▽

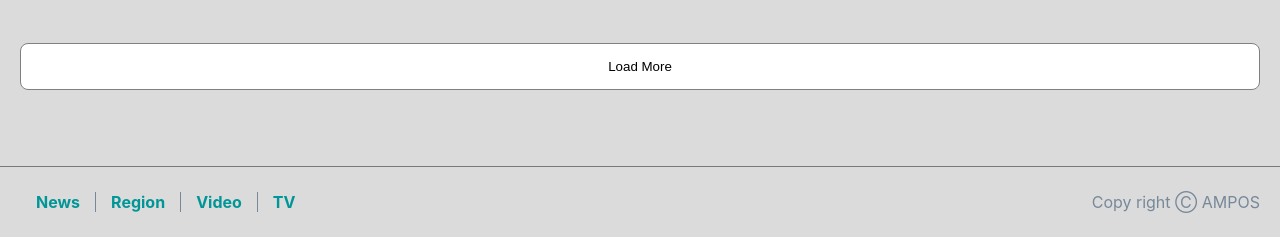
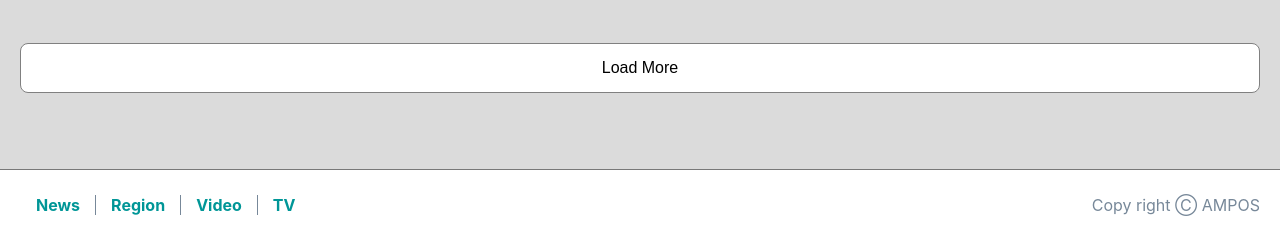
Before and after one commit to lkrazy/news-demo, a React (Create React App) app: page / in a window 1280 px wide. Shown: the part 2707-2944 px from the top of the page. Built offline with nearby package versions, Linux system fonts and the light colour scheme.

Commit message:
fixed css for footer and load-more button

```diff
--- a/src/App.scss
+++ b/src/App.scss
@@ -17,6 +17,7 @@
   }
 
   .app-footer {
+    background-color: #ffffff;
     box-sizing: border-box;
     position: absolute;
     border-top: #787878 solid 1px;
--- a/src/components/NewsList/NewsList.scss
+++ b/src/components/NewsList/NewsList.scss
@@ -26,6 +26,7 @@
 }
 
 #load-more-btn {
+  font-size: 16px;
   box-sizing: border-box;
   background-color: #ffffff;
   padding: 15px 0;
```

△

**Work to complete:**
From the listing above, return each line with the word "more".

**Expected answer:**
fixed css for footer and load-more button
 #load-more-btn {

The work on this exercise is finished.